> Data records:
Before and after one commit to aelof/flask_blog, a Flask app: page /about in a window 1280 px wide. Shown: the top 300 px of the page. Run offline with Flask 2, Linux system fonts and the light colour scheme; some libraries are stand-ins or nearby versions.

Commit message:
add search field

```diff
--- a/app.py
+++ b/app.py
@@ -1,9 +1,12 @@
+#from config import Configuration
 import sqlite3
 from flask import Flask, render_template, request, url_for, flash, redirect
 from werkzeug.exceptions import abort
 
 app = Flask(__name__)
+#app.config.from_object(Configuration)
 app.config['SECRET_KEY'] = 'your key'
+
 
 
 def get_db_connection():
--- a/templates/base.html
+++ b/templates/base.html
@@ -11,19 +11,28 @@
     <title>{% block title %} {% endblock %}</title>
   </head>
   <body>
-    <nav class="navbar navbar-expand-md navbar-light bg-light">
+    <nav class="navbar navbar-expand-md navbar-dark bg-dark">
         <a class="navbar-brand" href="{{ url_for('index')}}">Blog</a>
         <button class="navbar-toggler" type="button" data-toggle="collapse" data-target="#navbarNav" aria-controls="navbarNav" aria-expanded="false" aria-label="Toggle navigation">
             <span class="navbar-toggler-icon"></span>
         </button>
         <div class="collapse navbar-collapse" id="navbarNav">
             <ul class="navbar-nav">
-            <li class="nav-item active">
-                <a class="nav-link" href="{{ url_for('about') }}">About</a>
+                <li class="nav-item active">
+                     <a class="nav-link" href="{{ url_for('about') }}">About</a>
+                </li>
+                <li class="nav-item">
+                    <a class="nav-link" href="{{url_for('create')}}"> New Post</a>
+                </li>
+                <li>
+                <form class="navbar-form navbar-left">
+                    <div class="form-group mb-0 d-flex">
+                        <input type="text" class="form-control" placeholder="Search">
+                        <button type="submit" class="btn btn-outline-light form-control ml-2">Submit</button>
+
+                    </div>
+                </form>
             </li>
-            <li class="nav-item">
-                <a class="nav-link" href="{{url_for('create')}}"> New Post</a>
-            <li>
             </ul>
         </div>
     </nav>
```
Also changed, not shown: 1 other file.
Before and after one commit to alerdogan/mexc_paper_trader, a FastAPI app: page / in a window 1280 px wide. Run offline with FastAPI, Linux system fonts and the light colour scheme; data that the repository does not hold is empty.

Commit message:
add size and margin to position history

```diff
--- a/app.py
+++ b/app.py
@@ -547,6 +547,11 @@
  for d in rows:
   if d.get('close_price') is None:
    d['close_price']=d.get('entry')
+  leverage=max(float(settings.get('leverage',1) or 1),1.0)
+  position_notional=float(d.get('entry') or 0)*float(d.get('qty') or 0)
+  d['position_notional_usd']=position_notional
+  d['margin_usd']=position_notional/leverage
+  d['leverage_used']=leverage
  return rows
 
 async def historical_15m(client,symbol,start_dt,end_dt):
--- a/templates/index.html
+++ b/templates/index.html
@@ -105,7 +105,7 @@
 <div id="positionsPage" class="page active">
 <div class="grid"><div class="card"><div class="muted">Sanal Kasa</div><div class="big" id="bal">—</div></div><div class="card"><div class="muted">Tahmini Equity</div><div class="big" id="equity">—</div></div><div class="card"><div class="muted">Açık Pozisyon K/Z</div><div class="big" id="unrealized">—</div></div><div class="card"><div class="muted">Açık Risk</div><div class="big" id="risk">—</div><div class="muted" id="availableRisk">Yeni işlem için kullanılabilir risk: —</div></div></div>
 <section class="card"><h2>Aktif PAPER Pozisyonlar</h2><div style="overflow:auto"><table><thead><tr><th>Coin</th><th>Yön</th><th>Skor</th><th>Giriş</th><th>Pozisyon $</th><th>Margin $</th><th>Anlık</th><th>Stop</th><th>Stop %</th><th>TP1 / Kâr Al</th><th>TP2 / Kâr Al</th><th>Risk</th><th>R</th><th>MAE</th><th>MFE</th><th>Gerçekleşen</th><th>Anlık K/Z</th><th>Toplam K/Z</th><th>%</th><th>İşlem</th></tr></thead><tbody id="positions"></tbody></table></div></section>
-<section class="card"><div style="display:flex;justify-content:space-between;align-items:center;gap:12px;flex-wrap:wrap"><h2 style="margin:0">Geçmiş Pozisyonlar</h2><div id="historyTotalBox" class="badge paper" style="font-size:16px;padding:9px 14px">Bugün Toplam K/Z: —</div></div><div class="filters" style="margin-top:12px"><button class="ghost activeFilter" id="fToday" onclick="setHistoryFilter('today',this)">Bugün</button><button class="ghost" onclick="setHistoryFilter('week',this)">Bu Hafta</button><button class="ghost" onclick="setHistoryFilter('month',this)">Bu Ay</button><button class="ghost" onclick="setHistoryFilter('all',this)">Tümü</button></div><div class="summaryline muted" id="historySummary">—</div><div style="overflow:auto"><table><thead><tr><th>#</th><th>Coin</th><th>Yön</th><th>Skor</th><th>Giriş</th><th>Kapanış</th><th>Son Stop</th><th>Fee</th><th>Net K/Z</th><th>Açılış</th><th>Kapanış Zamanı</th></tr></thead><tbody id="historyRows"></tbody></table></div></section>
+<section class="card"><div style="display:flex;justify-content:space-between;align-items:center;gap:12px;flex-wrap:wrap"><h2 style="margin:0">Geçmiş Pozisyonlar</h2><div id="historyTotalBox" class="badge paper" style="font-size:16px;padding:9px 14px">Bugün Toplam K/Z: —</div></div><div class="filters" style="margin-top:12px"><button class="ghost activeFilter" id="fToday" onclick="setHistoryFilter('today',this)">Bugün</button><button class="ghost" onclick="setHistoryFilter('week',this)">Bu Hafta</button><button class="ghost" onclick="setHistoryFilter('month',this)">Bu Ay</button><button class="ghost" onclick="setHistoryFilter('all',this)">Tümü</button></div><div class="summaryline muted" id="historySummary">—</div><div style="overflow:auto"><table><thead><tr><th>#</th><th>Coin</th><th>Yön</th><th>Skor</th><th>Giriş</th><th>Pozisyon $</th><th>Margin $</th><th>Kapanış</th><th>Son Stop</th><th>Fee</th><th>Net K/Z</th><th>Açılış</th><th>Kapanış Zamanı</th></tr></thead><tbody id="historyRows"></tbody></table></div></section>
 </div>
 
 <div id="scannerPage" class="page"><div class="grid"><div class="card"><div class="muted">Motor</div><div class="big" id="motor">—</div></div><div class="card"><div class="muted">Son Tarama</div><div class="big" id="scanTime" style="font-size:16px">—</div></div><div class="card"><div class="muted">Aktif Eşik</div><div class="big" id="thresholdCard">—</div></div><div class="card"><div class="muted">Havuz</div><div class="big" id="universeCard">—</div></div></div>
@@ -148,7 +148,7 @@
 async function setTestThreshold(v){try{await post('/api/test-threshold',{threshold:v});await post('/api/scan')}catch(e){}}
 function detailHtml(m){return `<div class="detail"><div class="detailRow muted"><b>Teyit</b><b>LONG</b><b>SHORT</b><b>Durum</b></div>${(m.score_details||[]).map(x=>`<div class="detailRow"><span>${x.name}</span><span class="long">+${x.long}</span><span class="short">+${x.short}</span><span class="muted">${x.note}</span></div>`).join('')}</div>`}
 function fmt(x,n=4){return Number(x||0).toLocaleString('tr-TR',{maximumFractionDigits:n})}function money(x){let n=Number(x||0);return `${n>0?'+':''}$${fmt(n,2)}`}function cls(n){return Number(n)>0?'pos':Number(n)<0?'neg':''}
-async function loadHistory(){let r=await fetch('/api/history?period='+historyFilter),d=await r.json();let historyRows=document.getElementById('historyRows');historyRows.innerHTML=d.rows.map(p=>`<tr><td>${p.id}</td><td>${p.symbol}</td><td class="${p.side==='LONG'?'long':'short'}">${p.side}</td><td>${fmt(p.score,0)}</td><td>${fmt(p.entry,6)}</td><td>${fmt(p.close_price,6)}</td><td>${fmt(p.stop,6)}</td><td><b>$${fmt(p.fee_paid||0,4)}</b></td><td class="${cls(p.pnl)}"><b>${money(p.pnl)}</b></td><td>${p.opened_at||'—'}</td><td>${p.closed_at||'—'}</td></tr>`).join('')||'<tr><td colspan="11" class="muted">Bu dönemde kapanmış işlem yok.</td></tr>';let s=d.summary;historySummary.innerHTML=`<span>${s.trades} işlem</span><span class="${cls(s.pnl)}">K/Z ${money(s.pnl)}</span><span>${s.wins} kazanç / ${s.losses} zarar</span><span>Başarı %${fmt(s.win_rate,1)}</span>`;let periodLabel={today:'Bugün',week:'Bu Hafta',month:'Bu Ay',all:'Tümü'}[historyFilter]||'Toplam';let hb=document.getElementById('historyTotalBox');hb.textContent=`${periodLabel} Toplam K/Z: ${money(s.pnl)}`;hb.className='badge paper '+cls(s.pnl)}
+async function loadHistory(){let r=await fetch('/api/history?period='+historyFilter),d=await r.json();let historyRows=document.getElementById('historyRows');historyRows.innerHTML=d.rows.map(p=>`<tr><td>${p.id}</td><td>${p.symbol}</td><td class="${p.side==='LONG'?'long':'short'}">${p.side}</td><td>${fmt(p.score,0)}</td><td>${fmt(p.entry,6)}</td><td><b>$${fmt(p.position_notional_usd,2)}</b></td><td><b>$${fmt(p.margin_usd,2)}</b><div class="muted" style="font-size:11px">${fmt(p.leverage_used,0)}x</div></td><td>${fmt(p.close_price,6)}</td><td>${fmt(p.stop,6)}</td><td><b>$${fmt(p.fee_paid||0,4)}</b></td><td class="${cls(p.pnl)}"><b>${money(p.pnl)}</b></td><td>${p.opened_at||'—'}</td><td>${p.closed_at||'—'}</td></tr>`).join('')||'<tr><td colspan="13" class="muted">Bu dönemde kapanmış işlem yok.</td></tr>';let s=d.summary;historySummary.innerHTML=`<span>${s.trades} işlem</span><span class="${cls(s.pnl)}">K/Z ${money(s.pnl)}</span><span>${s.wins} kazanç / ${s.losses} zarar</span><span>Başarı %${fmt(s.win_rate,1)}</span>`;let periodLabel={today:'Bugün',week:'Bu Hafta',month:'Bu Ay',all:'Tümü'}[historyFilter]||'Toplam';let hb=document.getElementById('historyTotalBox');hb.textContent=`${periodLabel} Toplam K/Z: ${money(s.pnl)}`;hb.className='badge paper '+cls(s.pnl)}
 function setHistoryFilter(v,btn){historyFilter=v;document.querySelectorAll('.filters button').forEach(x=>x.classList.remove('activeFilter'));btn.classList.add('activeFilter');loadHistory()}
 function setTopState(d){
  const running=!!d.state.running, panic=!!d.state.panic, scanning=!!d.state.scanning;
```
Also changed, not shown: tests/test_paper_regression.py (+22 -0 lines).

> What you need to do:
Across all lines above, count those with the string "href". Only the number is wanted.

> Task response:
5